This technique is quite insidious, according to Holman, because instead of fake accounts and bots, real people are used to upvote harmful content.

"As genuine accounts are working together to positively comment on the content, the malicious link seems more trustworthy, and as such can trick more people into downloading it."

Through monitoring the online communities, Avast discovered that despite group members supporting each other with cyber crime partially for pranking, the practices are also for actual information and money stealing.

A considerable amount of fighting, instability, and bullying among users with "cutthroat" competition that goes to the point of appropriating someone else's codebase and slandering them was observed by Avast researchers in conversation threads that quickly became turbulent.

Malware builders are tools that allow users to generate malicious files without having to program anything. Typically, users only need to select the functionalities and customise details such as the icon. There are several builder-based malware families that have similar user interfaces with slightly different layouts, colour pallets, names, and logos.

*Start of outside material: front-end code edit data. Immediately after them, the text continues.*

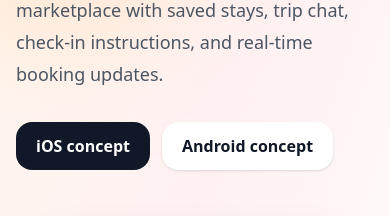
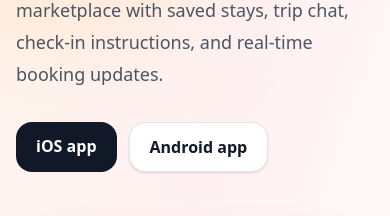
Before and after one commit to paulhiu-code/Stayloop, a React (Vite) app: page / in a window 390 px wide. Shown: the part 8460-8676 px from the top of the page. Built offline with nearby package versions, Linux system fonts and the light colour scheme; no server answers; the database is empty.

Commit message:
Clarify mobile platform buttons
Co-authored-by: paulhiu-code <paulhiu-code@users.noreply.github.com>

```diff
--- a/src/App.tsx
+++ b/src/App.tsx
@@ -222,8 +222,8 @@ function AppContent() {
                 The mobile app concept mirrors the web marketplace with saved stays, trip chat, check-in instructions, and real-time booking updates.
               </p>
               <div className="mt-8 flex flex-wrap gap-3">
-                <span className="rounded-2xl bg-gray-900 px-5 py-3 font-bold text-white">iOS concept</span>
-                <span className="rounded-2xl bg-white px-5 py-3 font-bold text-gray-900 shadow">Android concept</span>
+                <span className="rounded-2xl bg-gray-900 px-5 py-3 font-bold text-white">iOS app</span>
+                <span className="rounded-2xl border border-gray-200 bg-white px-5 py-3 font-bold text-gray-900 shadow">Android app</span>
               </div>
             </div>
 
```
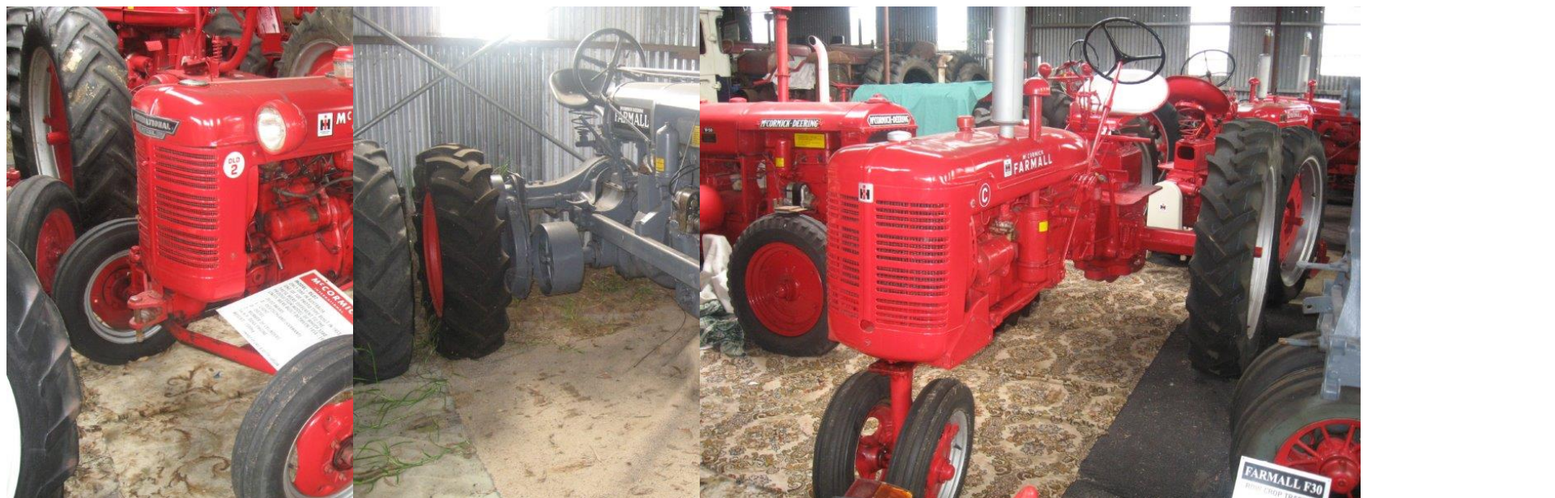
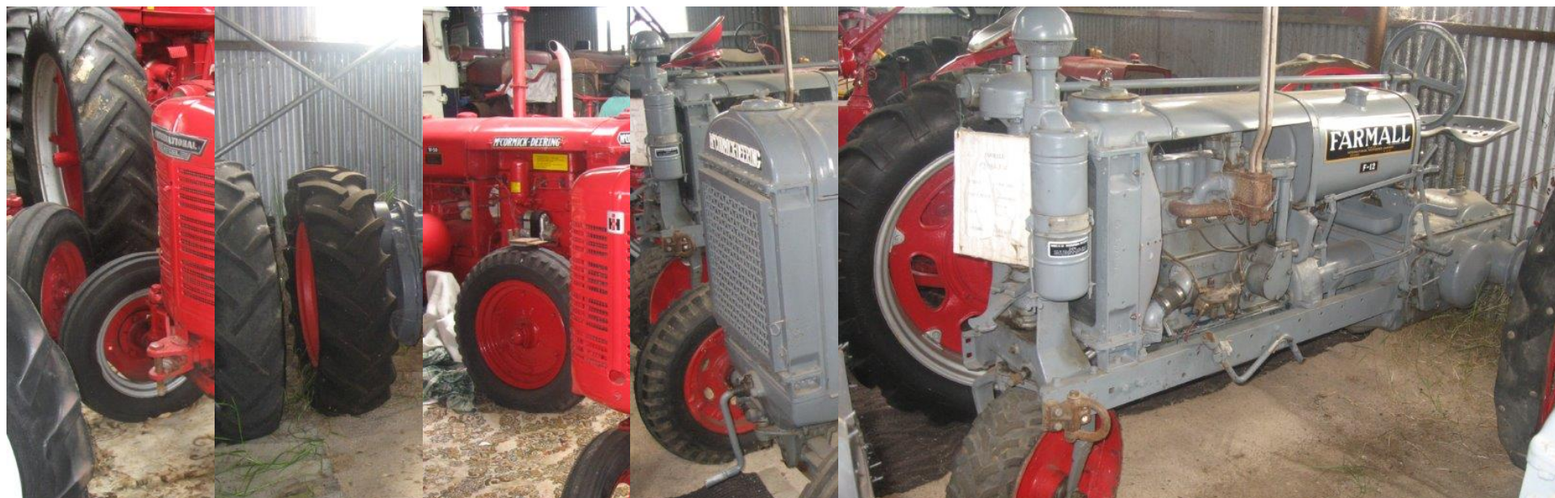
Before and after one commit to fhejuf/Tractor-collection, a plain HTML site: page index.html in a window 1280 px wide. Shown: the top 616 px of the page at 81% size, 1920 px wide, since content can reach past the window. Drawn offline with Linux system fonts and the light colour scheme.

Commit message:
Update index.html

```diff
--- a/index.html
+++ b/index.html
@@ -4,12 +4,12 @@
     <style>
       .img-grid {
         display: grid;
-        grid-template-columns: repeat(auto-fill, minmax(400px, 1fr));
+        grid-template-columns: repeat(auto-fill, minmax(200px, 1fr));
         gap: 20px;
       }
 
       img {
-        width: 200%;
+        width: 400%;
         height: auto;
       }
     </style>
```
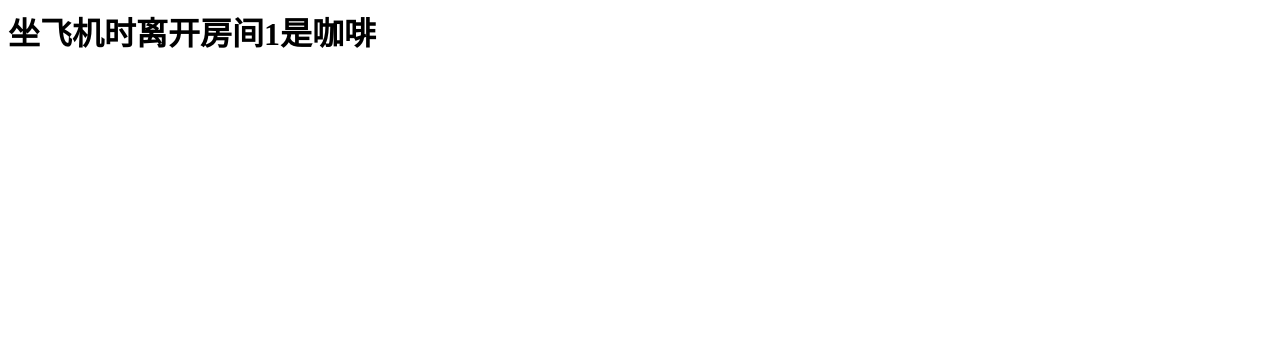
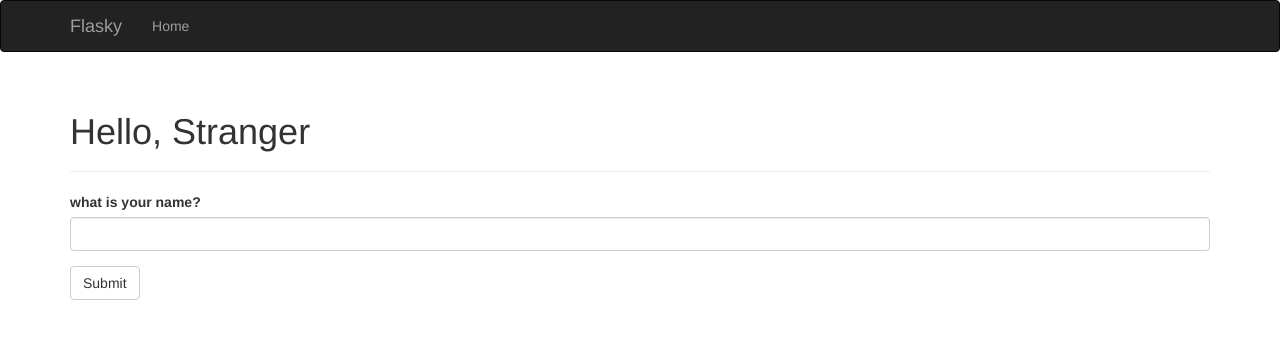
Before and after one commit to Yangbo3304/flaskweb, a Flask app: page / in a window 1280 px wide. Shown: the top 339 px of the page. Run offline with Flask 2, Linux system fonts and the light colour scheme; some libraries are stand-ins or nearby versions.

Commit message:
add templates

```diff
--- a/hello.py
+++ b/hello.py
@@ -1,17 +1,34 @@
 #!/usr/bin/evn python
 # -*- coding: UTF-8 -*-
-from flask import Flask, render_template
+from flask import Flask, render_template, session, url_for, redirect
+from flask_moment import Moment
 from flask_script import Manager
 from flask_bootstrap import Bootstrap
+from datetime import datetime
+from flask_wtf import FlaskForm as Form
+from wtforms import StringField, SubmitField
+from wtforms.validators import DataRequired
 
 app = Flask(__name__)
 manager = Manager(app)
 bootstrap = Bootstrap(app)
+moment = Moment(app)
+
+app.config['SECRET_KEY'] = "Hard to guess string"
 
 
-@app.route('/')
+class NameForm(Form):
+    name = StringField("what is your name?", validators=[DataRequired()])
+    submit = SubmitField('Submit')
+
+
+@app.route('/', methods=['GET', 'POST'])
 def index():
-    return render_template('index.html')
+    form = NameForm()
+    if form.validate_on_submit():
+        session['name'] = form.name.data
+        return redirect(url_for('index'))
+    return render_template('index.html', form=form, name=session.get('name'))
 
 
 @app.route('/user/<name>')
--- a/templates/base.html
+++ b/templates/base.html
@@ -33,3 +33,8 @@
     {% block page_content %}{% endblock %}
 </div>
 {% endblock %}
+
+{% block scripts %}
+{{ super() }}
+{{ moment.include_moment() }}
+{% endblock %}
--- a/templates/index.html
+++ b/templates/index.html
@@ -1 +1,11 @@
-<h1>坐飞机时离开房间1是咖啡</h1>
+{% extends "base.html" %}
+{% import "bootstrap/wtf.html" as wtf %}
+
+{% block title %}Flasky - index{% endblock %}
+
+{% block page_content %}
+<div class="page-header">
+    <h1>Hello, {% if name %}{{name}}{% else %}Stranger{% endif %}</h1>
+</div>
+{{wtf.quick_form(form)}}
+{% endblock %}
```
Also changed, not shown: static/favicon.ico.
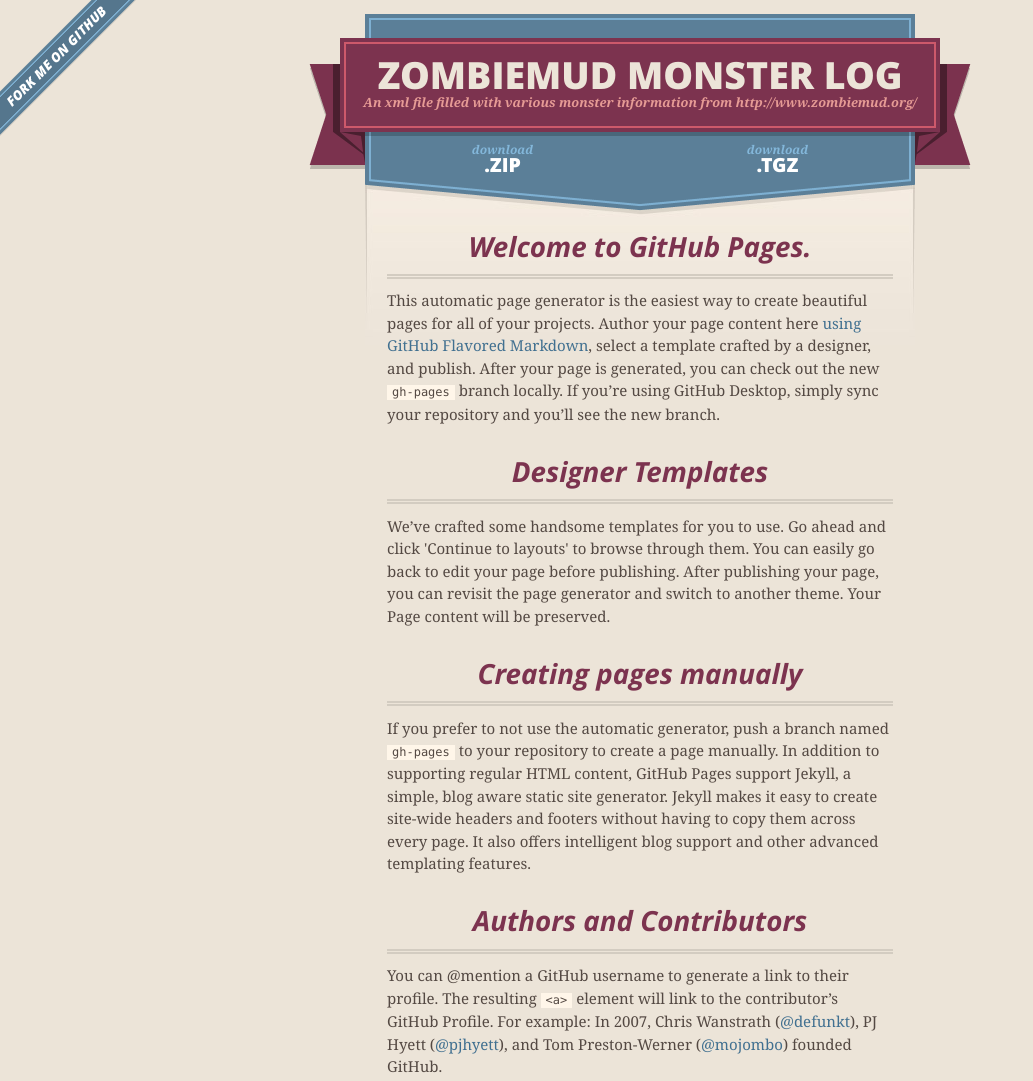
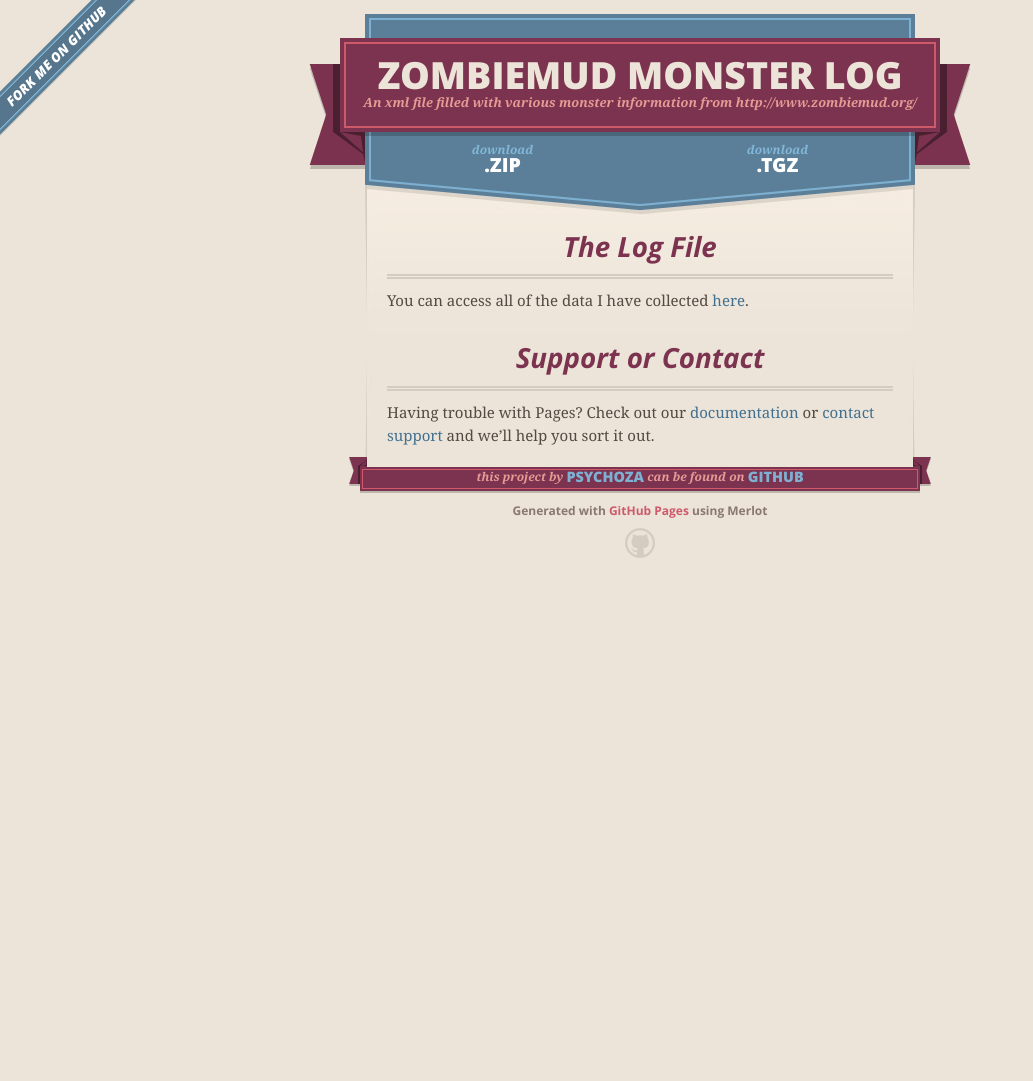
Before and after one commit to psychoza/zombiemud_monster_log, a plain HTML site: page index.html in a window 1280 px wide. Shown: the top 1081 px of the page, without its empty margins (0-1033 px from the left). After the commit the page ends 800 px from the top, so only its background shows below. Drawn offline with nearby package versions, Linux system fonts and the light colour scheme.

Commit message:
index changes

```diff
--- a/index.html
+++ b/index.html
@@ -47,24 +47,9 @@
 
       <section id="main_content">
         <h3>
-<a id="welcome-to-github-pages" class="anchor" href="#welcome-to-github-pages" aria-hidden="true"><span aria-hidden="true" class="octicon octicon-link"></span></a>Welcome to GitHub Pages.</h3>
+<a id="welcome-to-github-pages" class="anchor" href="#welcome-to-github-pages" aria-hidden="true"><span aria-hidden="true" class="octicon octicon-link"></span></a>The Log File</h3>
 
-<p>This automatic page generator is the easiest way to create beautiful pages for all of your projects. Author your page content here <a href="https://guides.github.com/features/mastering-markdown/">using GitHub Flavored Markdown</a>, select a template crafted by a designer, and publish. After your page is generated, you can check out the new <code>gh-pages</code> branch locally. If you’re using GitHub Desktop, simply sync your repository and you’ll see the new branch.</p>
-
-<h3>
-<a id="designer-templates" class="anchor" href="#designer-templates" aria-hidden="true"><span aria-hidden="true" class="octicon octicon-link"></span></a>Designer Templates</h3>
-
-<p>We’ve crafted some handsome templates for you to use. Go ahead and click 'Continue to layouts' to browse through them. You can easily go back to edit your page before publishing. After publishing your page, you can revisit the page generator and switch to another theme. Your Page content will be preserved.</p>
-
-<h3>
-<a id="creating-pages-manually" class="anchor" href="#creating-pages-manually" aria-hidden="true"><span aria-hidden="true" class="octicon octicon-link"></span></a>Creating pages manually</h3>
-
-<p>If you prefer to not use the automatic generator, push a branch named <code>gh-pages</code> to your repository to create a page manually. In addition to supporting regular HTML content, GitHub Pages support Jekyll, a simple, blog aware static site generator. Jekyll makes it easy to create site-wide headers and footers without having to copy them across every page. It also offers intelligent blog support and other advanced templating features.</p>
-
-<h3>
-<a id="authors-and-contributors" class="anchor" href="#authors-and-contributors" aria-hidden="true"><span aria-hidden="true" class="octicon octicon-link"></span></a>Authors and Contributors</h3>
-
-<p>You can @mention a GitHub username to generate a link to their profile. The resulting <code>&lt;a&gt;</code> element will link to the contributor’s GitHub Profile. For example: In 2007, Chris Wanstrath (<a href="https://github.com/defunkt" class="user-mention">@defunkt</a>), PJ Hyett (<a href="https://github.com/pjhyett" class="user-mention">@pjhyett</a>), and Tom Preston-Werner (<a href="https://github.com/mojombo" class="user-mention">@mojombo</a>) founded GitHub.</p>
+<p>You can access all of the data I have collected <a href="https://psychoza.github.io/zombiemud_monster_log/data.xml">here</a>.
 
 <h3>
 <a id="support-or-contact" class="anchor" href="#support-or-contact" aria-hidden="true"><span aria-hidden="true" class="octicon octicon-link"></span></a>Support or Contact</h3>
```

These are usually short-lived projects based on a source code from GitHub or some other builder, rebranded with a new logo and name, sometimes slightly tweaked or modified with new functionalities, Avast researchers revealed.

Protecting kids from malicious online activity

It's very important to teach children to be critical of attractive offers, such as new game features unavailable in the official stores or pre-release versions of popular games.

Avast researchers added that parents also need to educate children on the importance of password security and tell them never to share their passwords with others, even if they claim to be their friends or a game master offering help.

For the younger kids, it is crucial not to reveal any personal information when playing on multiplayer platforms, such as Discord or the game Minecraft.

Children still need ethical guidance about what is right or wrong, Avast researchers added, which also applies in the digital space. What may seem fun can bring serious harm to others and be an actual criminal offence. Minors may assume they are safe as they aren't legally liable yet, however, their parents can be held liable.

It's important for parents to talk to their children about this, Avast researchers concluded.

Avast has created detections protecting users from the samples spreading on the servers and reached out to Discord to inform them about these groups.

Discord confirmed they take action to address these types of communities and has banned the servers associated with Avast's findings.

[Related: The top 8 cyber security predictions for 2022-23 revealed]

newsletter
cyber daily subscribe
Be the first to hear the latest developments in the cyber industry.